D. I am delighted to thank the authors of this book personally and to have the opportunity to offer a few reflections on how it assists the bishops in their role as teachers and in the wider church in its efforts to proclaim and defend religious freedom.

Thanks for listening!

Archbishop William E. Lori

Archbishop William E. Lori

Archbishop William E. Lori was installed as the 16th Archbishop of Baltimore May 16, 2012.

Prior to his appointment to Baltimore, Archbishop Lori served as Bishop of the Diocese of Bridgeport, Conn., from 2001 to 2012 and as Auxiliary Bishop of the Archdiocese of Washington from 1995 to 2001.

A native of Louisville, Ky., Archbishop Lori holds a bachelor's degree from the Seminary of St. Pius X in Erlanger, Ky., a master's degree from Mount St. Mary's Seminary in Emmitsburg and a doctorate in sacred theology from The Catholic University of America.
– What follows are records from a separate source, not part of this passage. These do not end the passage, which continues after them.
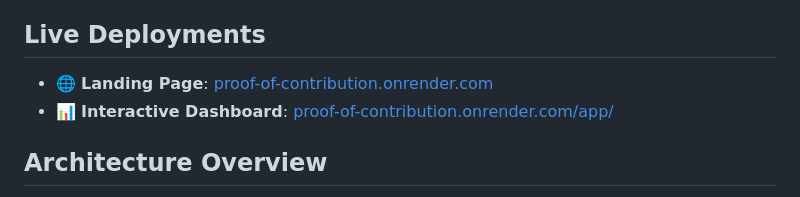
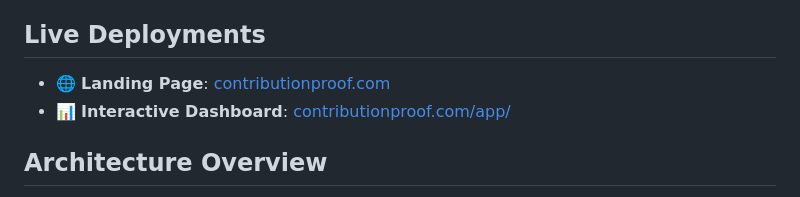
Before and after one commit to alerodriargui/proof-of-contribution, a Markdown page: README.md, the part around the change. GitHub-like rendering.

Commit message:
Fix live deployment URLs in README
Updated live deployment links in the README.

```diff
--- a/README.md
+++ b/README.md
@@ -4,8 +4,8 @@
 
 ## Live Deployments
 
-- 🌐 **Landing Page**: [proof-of-contribution.onrender.com](https://contributionproof.com/)
-- 📊 **Interactive Dashboard**: [proof-of-contribution.onrender.com/app/](https://contributionproof.com/app/)
+- 🌐 **Landing Page**: [contributionproof.com](https://contributionproof.com/)
+- 📊 **Interactive Dashboard**: [contributionproof.com/app/](https://contributionproof.com/app/)
 
 ## Architecture Overview
 
```
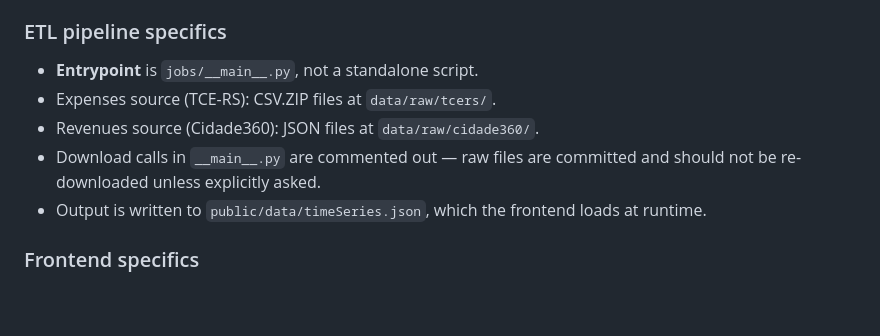
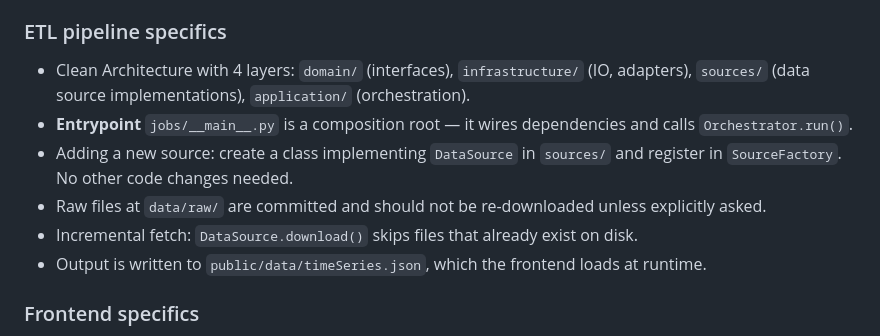
Before and after one commit to dee-smf/monitor-tmrs, a Markdown page: AGENTS.md, the part around the change. Rendered like a GitHub page; blank space fills up the shorter version.

Commit message:
refactor(docs): update AGENTS.md to reflect new ETL architecture

```diff
--- a/AGENTS.md
+++ b/AGENTS.md
@@ -51,10 +51,11 @@ You are working on a codebase where precision, incremental updates, and explicit
 - No formatter config exists — follow existing code style (see `jobs/` for reference).
 
 ### ETL pipeline specifics
-- **Entrypoint** is `jobs/__main__.py`, not a standalone script.
-- Expenses source (TCE-RS): CSV.ZIP files at `data/raw/tcers/`.
-- Revenues source (Cidade360): JSON files at `data/raw/cidade360/`.
-- Download calls in `__main__.py` are commented out — raw files are committed and should not be re-downloaded unless explicitly asked.
+- Clean Architecture with 4 layers: `domain/` (interfaces), `infrastructure/` (IO, adapters), `sources/` (data source implementations), `application/` (orchestration).
+- **Entrypoint** `jobs/__main__.py` is a composition root — it wires dependencies and calls `Orchestrator.run()`.
+- Adding a new source: create a class implementing `DataSource` in `sources/` and register in `SourceFactory`. No other code changes needed.
+- Raw files at `data/raw/` are committed and should not be re-downloaded unless explicitly asked.
+- Incremental fetch: `DataSource.download()` skips files that already exist on disk.
 - Output is written to `public/data/timeSeries.json`, which the frontend loads at runtime.
 
 ### Frontend specifics
```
He was ordained to the priesthood for the Archdiocese of Washington in 1977.

In addition to his responsibilities in the Archdiocese of Baltimore, Archbishop Lori serves as Supreme Chaplain of the Knights of Columbus and is the former chairman of the U.S. Conference of Catholic Bishops' Ad Hoc Committee for Religious Liberty.